*DATASET CONTENT*:
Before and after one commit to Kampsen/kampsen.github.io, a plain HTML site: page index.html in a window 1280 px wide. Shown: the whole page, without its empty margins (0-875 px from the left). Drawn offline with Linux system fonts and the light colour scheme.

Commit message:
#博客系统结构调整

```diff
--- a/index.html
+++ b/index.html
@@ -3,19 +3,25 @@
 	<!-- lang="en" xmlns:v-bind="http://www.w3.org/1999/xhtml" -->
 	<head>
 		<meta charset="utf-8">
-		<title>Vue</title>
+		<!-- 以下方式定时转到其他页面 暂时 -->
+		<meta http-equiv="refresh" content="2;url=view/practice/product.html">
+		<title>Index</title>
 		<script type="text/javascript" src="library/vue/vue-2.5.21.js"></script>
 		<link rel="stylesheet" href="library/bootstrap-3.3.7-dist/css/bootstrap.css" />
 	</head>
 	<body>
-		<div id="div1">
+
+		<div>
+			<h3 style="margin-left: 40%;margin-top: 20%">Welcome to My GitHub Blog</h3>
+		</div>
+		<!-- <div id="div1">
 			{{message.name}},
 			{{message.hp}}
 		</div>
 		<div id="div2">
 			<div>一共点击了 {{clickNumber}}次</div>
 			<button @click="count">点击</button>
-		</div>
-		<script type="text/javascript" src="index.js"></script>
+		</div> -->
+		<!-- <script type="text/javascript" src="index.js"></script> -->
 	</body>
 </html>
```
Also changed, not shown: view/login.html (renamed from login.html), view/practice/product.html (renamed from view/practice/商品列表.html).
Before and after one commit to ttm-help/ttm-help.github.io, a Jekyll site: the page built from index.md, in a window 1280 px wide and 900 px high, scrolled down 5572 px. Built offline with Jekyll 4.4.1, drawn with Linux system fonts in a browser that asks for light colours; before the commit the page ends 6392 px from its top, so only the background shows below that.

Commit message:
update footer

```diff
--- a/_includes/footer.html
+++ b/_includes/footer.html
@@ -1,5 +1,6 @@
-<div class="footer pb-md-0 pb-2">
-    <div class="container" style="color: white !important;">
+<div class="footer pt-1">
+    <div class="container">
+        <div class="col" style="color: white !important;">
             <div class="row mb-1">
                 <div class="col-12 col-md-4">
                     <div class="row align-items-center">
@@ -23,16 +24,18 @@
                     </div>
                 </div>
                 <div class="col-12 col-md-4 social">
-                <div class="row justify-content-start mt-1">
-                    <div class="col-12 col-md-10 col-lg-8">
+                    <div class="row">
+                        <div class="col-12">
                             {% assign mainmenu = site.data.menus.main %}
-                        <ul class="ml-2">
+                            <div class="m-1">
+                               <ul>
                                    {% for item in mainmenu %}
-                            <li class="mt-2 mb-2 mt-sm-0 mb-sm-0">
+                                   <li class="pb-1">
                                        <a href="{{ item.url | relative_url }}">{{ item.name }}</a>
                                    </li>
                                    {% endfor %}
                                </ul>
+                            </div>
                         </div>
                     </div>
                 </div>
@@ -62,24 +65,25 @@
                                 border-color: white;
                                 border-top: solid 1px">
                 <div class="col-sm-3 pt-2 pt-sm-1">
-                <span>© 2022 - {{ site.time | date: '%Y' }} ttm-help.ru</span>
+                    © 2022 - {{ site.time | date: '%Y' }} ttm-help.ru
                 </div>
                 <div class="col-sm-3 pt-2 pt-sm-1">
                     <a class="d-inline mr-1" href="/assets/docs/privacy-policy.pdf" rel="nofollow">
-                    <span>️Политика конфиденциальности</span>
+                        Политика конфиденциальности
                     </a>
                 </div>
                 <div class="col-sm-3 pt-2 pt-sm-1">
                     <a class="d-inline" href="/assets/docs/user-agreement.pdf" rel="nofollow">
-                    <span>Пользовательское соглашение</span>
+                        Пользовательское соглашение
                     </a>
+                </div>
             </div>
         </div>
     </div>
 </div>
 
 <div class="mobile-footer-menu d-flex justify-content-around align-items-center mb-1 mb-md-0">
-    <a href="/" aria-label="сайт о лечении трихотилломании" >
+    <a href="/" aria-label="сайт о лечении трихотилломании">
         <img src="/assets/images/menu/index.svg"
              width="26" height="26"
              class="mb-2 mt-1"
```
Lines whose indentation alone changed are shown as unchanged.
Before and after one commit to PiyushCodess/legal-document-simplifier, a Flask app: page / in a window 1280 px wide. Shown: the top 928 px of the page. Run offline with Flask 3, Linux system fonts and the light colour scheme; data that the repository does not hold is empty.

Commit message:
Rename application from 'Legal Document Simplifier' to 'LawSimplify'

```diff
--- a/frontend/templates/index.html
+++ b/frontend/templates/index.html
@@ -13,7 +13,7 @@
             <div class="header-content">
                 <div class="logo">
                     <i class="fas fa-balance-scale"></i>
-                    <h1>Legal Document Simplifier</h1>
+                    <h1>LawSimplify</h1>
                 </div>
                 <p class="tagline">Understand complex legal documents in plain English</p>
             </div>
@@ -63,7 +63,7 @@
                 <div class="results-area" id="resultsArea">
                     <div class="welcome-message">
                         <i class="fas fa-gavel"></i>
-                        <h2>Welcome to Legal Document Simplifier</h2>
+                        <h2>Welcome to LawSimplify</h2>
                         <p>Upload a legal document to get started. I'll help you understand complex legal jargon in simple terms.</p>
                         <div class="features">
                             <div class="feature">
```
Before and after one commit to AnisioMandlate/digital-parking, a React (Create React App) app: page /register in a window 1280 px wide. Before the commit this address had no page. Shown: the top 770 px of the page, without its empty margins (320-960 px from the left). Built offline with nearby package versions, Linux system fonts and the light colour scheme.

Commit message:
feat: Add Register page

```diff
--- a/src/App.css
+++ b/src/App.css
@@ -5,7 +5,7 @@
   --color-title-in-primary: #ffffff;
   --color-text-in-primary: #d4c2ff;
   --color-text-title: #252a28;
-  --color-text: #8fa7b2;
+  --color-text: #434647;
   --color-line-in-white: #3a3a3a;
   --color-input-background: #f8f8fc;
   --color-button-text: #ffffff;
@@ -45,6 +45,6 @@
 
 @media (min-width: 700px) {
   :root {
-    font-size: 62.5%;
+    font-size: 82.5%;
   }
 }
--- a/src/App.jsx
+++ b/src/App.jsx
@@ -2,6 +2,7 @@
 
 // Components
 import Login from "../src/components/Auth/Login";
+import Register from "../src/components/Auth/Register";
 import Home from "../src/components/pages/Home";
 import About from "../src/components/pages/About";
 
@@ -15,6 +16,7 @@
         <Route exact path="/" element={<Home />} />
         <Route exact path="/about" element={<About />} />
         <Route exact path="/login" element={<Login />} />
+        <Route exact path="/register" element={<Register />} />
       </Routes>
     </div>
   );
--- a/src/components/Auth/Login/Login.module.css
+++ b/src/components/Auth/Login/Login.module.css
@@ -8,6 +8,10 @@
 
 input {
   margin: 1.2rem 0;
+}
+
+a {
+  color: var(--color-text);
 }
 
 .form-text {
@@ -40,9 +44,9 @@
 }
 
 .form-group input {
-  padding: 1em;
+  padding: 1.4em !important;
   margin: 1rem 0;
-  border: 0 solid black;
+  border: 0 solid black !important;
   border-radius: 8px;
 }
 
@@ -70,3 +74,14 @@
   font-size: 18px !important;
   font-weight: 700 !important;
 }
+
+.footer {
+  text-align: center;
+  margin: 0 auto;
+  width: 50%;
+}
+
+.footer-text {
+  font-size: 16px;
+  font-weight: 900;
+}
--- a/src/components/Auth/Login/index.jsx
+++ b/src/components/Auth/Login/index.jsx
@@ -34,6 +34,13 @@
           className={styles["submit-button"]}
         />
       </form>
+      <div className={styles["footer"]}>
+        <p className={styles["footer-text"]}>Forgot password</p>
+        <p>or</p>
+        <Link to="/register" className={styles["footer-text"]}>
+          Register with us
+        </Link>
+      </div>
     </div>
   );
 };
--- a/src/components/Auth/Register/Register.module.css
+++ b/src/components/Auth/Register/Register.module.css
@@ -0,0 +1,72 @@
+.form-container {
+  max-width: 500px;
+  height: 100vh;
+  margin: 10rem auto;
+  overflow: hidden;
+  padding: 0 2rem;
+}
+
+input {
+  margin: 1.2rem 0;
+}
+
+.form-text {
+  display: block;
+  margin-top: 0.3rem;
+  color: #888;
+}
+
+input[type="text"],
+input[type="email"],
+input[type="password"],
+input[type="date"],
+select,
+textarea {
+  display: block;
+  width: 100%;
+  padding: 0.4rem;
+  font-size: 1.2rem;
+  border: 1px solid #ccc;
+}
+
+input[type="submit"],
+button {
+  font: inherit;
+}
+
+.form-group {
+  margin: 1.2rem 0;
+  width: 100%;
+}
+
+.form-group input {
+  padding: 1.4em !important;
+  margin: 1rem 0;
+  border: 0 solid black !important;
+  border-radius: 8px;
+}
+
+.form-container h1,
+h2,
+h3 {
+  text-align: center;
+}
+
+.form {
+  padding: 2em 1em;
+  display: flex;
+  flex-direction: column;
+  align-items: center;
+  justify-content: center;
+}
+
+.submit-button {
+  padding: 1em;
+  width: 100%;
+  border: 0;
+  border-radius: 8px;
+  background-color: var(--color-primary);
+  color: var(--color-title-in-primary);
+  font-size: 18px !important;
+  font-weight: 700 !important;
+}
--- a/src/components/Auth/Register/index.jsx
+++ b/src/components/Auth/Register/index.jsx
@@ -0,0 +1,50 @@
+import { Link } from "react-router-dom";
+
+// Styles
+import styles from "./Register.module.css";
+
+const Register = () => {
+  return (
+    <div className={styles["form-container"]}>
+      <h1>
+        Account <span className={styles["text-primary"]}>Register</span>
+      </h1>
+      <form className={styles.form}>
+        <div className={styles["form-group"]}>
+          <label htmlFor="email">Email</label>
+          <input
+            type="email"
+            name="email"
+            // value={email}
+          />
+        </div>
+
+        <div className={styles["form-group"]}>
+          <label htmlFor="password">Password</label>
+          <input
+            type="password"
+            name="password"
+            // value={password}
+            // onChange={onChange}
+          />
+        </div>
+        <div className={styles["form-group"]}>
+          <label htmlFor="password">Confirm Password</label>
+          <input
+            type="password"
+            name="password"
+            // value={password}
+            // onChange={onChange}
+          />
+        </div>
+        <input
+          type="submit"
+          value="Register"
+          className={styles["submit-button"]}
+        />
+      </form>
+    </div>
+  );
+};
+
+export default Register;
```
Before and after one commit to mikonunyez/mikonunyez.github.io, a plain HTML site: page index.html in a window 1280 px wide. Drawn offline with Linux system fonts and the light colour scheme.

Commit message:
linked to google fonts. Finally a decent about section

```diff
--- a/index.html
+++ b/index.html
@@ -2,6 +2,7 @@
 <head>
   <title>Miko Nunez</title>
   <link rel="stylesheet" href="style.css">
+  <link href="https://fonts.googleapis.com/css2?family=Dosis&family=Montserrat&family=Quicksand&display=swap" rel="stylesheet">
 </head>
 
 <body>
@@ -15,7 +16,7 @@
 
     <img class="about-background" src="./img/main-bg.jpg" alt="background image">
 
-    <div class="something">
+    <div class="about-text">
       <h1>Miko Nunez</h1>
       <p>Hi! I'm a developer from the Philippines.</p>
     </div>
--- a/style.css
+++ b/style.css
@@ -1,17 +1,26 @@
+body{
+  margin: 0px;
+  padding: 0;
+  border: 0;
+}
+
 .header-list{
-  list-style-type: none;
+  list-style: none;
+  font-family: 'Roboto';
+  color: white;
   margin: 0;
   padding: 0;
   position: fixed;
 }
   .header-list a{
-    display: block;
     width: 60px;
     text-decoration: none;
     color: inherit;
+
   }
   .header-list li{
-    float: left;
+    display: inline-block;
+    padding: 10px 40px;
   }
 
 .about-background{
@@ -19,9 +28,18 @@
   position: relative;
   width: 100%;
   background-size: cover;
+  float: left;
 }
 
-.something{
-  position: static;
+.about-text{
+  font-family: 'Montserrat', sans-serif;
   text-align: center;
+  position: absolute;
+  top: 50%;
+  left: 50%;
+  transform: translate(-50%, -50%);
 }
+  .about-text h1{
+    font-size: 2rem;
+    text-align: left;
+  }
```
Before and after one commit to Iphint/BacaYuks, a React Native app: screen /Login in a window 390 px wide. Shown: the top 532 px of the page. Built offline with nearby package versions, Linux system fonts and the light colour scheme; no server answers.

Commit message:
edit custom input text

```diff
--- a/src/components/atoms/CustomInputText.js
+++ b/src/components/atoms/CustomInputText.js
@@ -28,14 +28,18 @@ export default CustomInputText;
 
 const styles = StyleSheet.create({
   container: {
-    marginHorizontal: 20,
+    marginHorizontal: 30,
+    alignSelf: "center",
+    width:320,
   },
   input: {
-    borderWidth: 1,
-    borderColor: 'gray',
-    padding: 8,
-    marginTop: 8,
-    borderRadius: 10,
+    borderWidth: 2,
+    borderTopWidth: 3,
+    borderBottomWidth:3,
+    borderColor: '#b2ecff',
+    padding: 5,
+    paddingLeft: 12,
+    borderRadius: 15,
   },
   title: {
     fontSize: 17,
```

*EXERCISE OBJECTIVE*:
Copy all lines of the preceding data that hold the word "Auth".

*FINISHED EXERCISE*:
 import Login from "../src/components/Auth/Login";
+import Register from "../src/components/Auth/Register";
--- a/src/components/Auth/Login/Login.module.css
+++ b/src/components/Auth/Login/Login.module.css
--- a/src/components/Auth/Login/index.jsx
+++ b/src/components/Auth/Login/index.jsx
--- a/src/components/Auth/Register/Register.module.css
+++ b/src/components/Auth/Register/Register.module.css
--- a/src/components/Auth/Register/index.jsx
+++ b/src/components/Auth/Register/index.jsx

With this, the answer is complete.